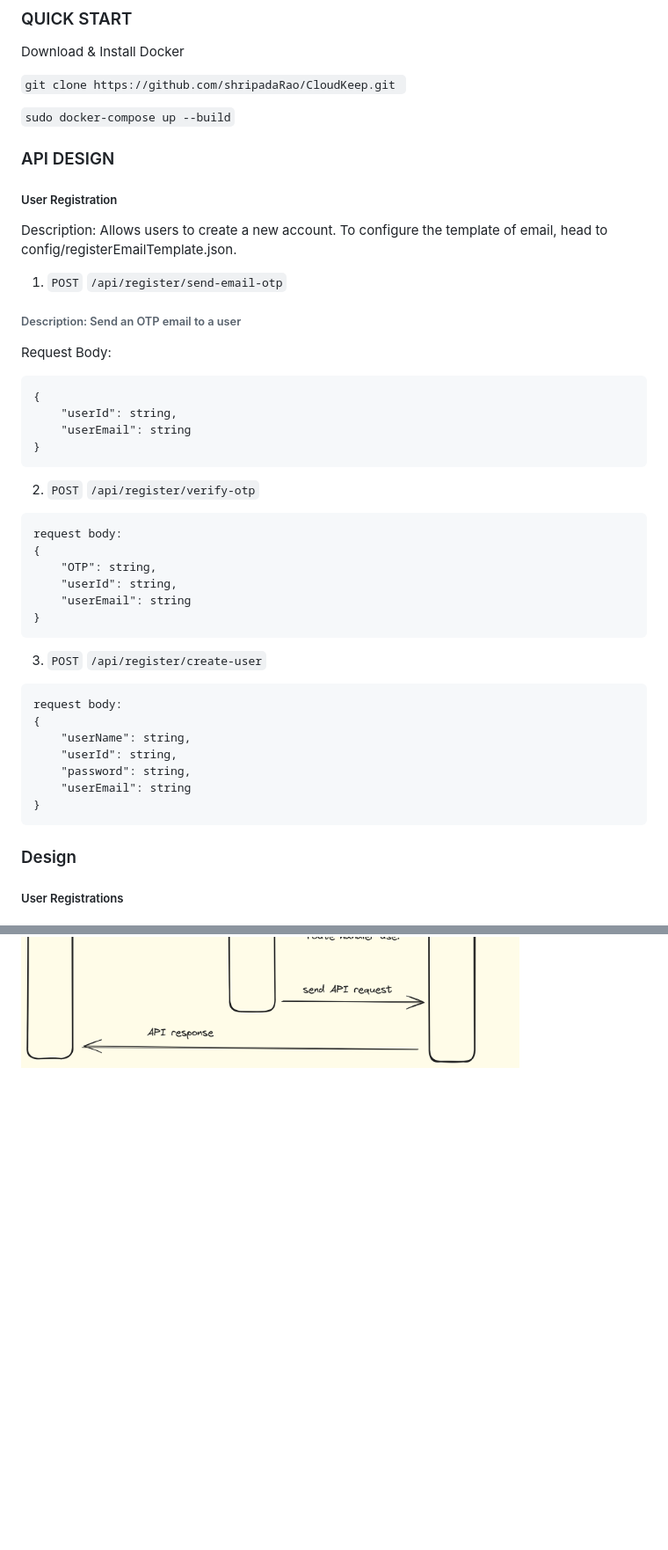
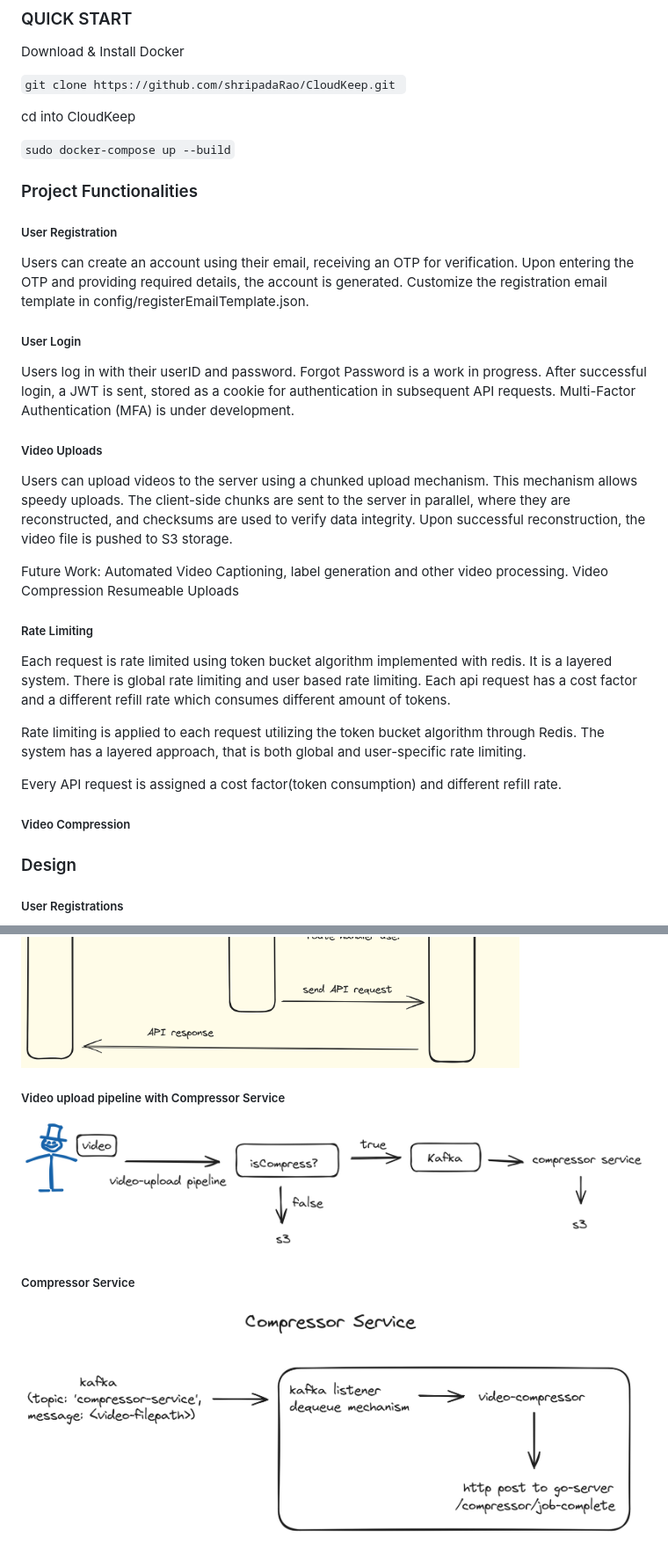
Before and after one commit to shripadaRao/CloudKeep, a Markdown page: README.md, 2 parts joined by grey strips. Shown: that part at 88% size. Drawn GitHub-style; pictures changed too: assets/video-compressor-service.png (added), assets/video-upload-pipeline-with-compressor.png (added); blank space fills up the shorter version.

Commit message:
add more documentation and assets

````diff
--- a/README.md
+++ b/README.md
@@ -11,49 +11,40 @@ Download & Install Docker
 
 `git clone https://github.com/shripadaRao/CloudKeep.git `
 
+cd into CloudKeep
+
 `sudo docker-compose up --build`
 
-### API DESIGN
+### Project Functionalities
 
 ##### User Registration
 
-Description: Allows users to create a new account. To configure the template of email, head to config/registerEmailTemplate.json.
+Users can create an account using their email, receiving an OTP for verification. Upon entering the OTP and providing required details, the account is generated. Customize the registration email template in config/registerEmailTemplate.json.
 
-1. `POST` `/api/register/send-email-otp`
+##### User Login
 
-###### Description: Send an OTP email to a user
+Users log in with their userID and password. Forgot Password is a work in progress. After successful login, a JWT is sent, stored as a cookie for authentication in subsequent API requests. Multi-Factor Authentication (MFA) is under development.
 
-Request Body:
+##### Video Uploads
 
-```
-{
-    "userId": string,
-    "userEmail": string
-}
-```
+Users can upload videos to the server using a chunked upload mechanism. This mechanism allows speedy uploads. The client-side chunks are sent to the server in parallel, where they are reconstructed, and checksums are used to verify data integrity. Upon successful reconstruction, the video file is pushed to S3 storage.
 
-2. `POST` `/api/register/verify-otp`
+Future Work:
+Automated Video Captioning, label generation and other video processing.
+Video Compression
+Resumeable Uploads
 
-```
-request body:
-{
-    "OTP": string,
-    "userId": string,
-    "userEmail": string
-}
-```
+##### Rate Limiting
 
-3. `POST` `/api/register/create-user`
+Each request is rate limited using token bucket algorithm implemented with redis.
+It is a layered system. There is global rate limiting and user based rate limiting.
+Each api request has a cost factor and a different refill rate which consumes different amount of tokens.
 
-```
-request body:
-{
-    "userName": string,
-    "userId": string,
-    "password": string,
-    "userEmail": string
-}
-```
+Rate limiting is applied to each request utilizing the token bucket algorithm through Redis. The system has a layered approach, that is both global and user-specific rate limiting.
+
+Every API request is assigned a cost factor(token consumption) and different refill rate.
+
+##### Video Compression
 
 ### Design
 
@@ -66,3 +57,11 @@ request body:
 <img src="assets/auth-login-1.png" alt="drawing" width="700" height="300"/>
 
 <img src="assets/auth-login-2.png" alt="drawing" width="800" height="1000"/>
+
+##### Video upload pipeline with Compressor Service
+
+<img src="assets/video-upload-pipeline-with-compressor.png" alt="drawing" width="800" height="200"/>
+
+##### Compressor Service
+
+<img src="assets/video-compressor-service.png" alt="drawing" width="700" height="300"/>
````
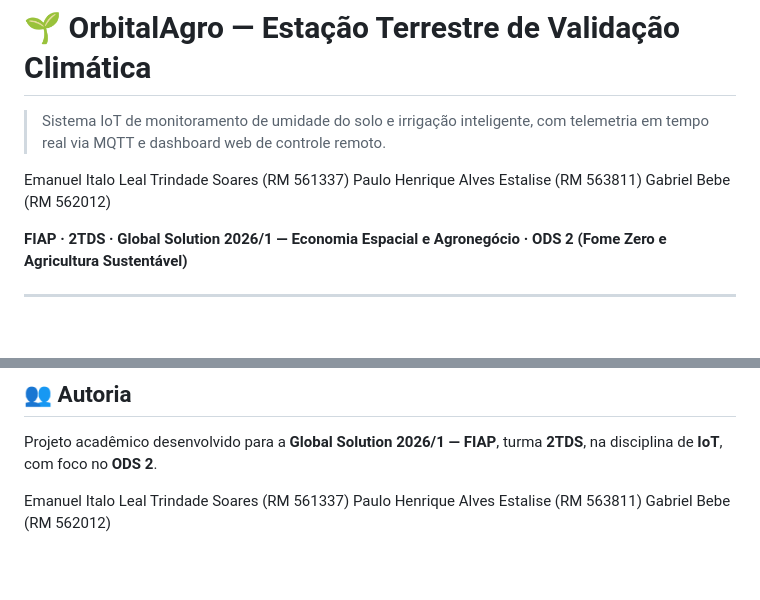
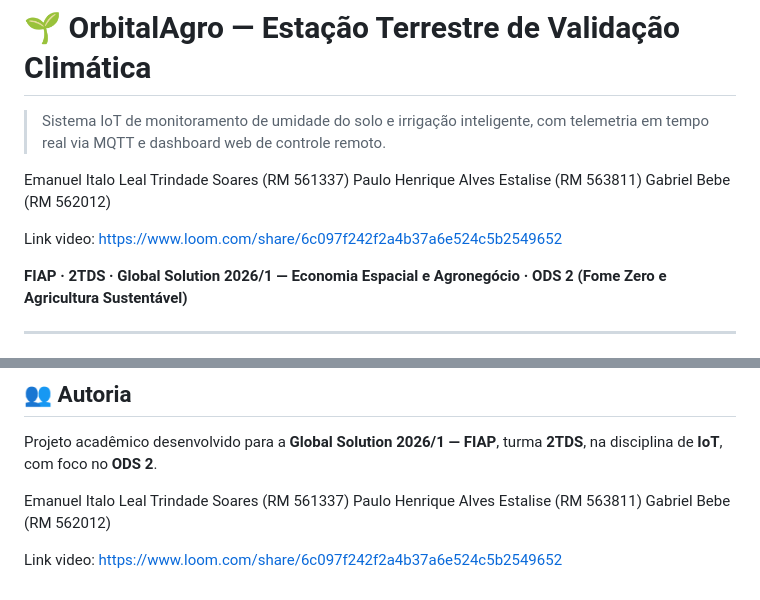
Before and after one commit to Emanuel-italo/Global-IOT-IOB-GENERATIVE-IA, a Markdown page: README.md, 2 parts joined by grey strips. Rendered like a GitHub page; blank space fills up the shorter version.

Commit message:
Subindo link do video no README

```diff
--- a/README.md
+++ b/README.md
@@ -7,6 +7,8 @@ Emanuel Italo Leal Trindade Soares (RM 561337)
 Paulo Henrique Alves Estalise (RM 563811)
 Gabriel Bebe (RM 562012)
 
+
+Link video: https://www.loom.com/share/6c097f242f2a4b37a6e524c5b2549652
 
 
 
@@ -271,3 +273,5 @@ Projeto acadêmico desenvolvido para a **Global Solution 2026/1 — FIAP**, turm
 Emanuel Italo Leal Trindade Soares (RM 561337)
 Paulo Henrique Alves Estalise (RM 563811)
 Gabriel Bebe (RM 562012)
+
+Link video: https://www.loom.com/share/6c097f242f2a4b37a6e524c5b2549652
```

- - - - -

■ **Task prompt**
Collect every line from the records above that contains the word "assets".

■ **Answer section**
Before and after one commit to shripadaRao/CloudKeep, a Markdown page: README.md, 2 parts joined by grey strips. Shown: that part at 88% size. Drawn GitHub-style; pictures changed too: assets/video-compressor-service.png (added), assets/video-upload-pipeline-with-compressor.png (added); blank space fills up the shorter version.
add more documentation and assets
 <img src="assets/auth-login-1.png" alt="drawing" width="700" height="300"/>
 <img src="assets/auth-login-2.png" alt="drawing" width="800" height="1000"/>
+<img src="assets/video-upload-pipeline-with-compressor.png" alt="drawing" width="800" height="200"/>
+<img src="assets/video-compressor-service.png" alt="drawing" width="700" height="300"/>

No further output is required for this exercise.